"And he went on to be the man."
O'Malley found his way to the MMA Lab in Phoenix, Arizona, where he linked up with his current coach in Great Falls native Tim Welch. But he also met Joe Riggs, a UFC veteran who also currently resides in Great Falls and owns Deisel's Counter Punch Gym.
O'Malley lived with Riggs as he began to ramp up the training in MMA.
"He was very good with my kids which is huge to me. He was very respectful of my wife which is huge to me," Riggs told MTN Sports. "I remember when I first met him when he came down, he had a Nissan Altima, I think he still has it, and he had $5,000, that's it and he wasn't planning on getting a job or anything because he was still an amateur at this time, and then he said that this money will last me a year.
"I'm like what? But he is frugal man. When he was living with me he didn't have to pay for anything because that's just paying it forward, you know? Helping people make it. He probably did make it stretch a year, he really did, and yeah it's unbelievable.
"Sean just looks very unassuming. Especially back then, I think he just had the chest tattoo, and a little afro and then he was really skinny. He was gangly. I didn't see him move or do anything for the first two weeks then I saw him spar, and then I saw the kid had talent."
The growing pains were there, but O'Malley never quit.
"He went to Phoenix, he was going to be there for two weeks.
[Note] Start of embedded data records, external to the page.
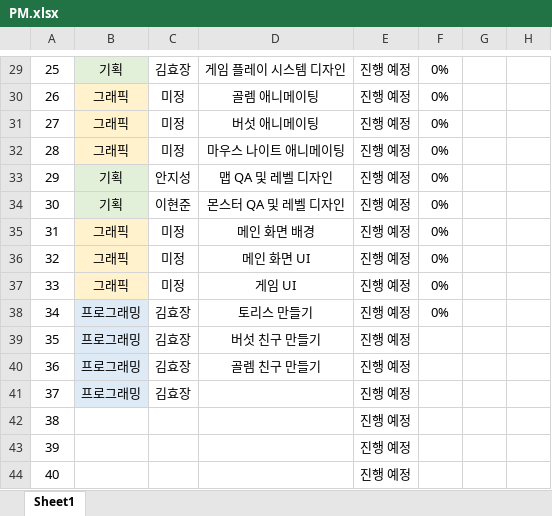
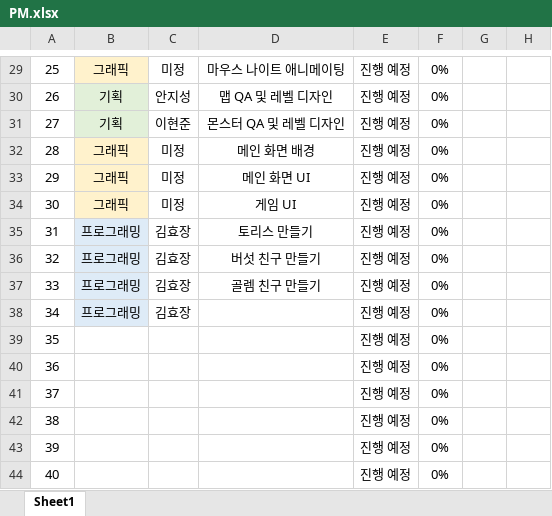
Before and after one commit to RandomAssignment/Project_RS_Design, an Excel workbook: 일정 관리/PM.xlsx, sheet Sheet1, drawn as a sheet; only a part is shown, gaps mark what is left out; values as stored, in another font and other column widths than the file's, no borders; the diff covers the shown part only; the diff names each change by its address in the sheet, - before the commit and + after, or states it on an @@ line.

```diff
--- a/일정 관리/PM.xlsx (sheet Sheet1)
+++ b/일정 관리/PM.xlsx (sheet Sheet1)
-B29: 기획
+B29: 그래픽
-B29 fill: #E2F0D9
+B29 fill: #FFF2CC
-C29: 김효장
+C29: 미정
-D29: 게임 플레이 시스템 디자인
+D29: 마우스 나이트 애니메이팅
-B30:B31: 그래픽
+B30:B31: 기획
-B30:B31 fill: #FFF2CC
+B30:B31 fill: #E2F0D9
-C30: 미정
+C30: 안지성
-D30: 골렘 애니메이팅
+D30: 맵 QA 및 레벨 디자인
-C31: 미정
+C31: 이현준
-D31: 버섯 애니메이팅
+D31: 몬스터 QA 및 레벨 디자인
-D32: 마우스 나이트 애니메이팅
+D32: 메인 화면 배경
-B33:B34: 기획
+B33:B34: 그래픽
-B33:B34 fill: #E2F0D9
+B33:B34 fill: #FFF2CC
-C33: 안지성
+C33: 미정
-D33: 맵 QA 및 레벨 디자인
+D33: 메인 화면 UI
-C34: 이현준
+C34: 미정
-D34: 몬스터 QA 및 레벨 디자인
+D34: 게임 UI
-B35:B37: 그래픽
+B35:B37: 프로그래밍
-B35:B37 fill: #FFF2CC
+B35:B37 fill: #DEEBF7
-C35:C37: 미정
+C35:C37: 김효장
-D35: 메인 화면 배경
+D35: 토리스 만들기
-D36: 메인 화면 UI
+D36: 버섯 친구 만들기
-D37: 게임 UI
+D37: 골렘 친구 만들기
-D38: 토리스 만들기
+D38: (empty)
-B39:B41: 프로그래밍
+B39:B41: (empty)
-B39:B41 fill: #DEEBF7
+B39:B41 fill: none
-C39:C41: 김효장
+C39:C41: (empty)
-D39: 버섯 친구 만들기
+D39: (empty)
-F39:F44: (empty)
+F39:F44: 0%
-D40: 골렘 친구 만들기
+D40: (empty)
```
Also changed, not shown: 27 edited cells and cell formats elsewhere in this sheet.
He called me a week into it crying," Dan O'Malley said. "And he's like dad these guys are tougher than I thought. I don't know if I'm cut out for this. And I'm getting concussions and I'm getting beat up, they're true fighters down there at the Lab in Phoenix.
"I said, 'Come home Sean, you just went out and tried it. Who cares? You give it a try.' And he's like, 'No, I'm gonna stick it out.'"
The rest, as they say, is history.
"I see him as a role model every day in my gym. You know, everybody talking, I want to be like, Sean, I want to be like Sean O'Malley, you know, I want to be that champion in Montana," Jimenez said. "You know, and we're starting to see some champions. We got a BKFC champion out of Great Falls (in Kai Stewart).
"I mean, it's phenomenal to see that people are putting in that kind of work. And it starts with Sean O'Malley because everybody wants to be a Sean O'Malley."
Seeing O'Malley grow up from a kid to the man he is today has been the most special part of this journey for his former coaches.
Them, like the rest of the Treasure State, now have their sights set on Aug. 19 when O'Malley steps into the cage searching for UFC gold.
"I told him when he was 16 years old, I said, 'Mark my word, and you're hearing it here first, you will be a household name. Sean O'Malley will be a household name,'" Aho said. "And he said, 'You really think so, coach?' I said, 'I do.' "And he spoke it out and he said, 'I will be the best in the world at 135. I'll be the world champion at 135.' Look at him today."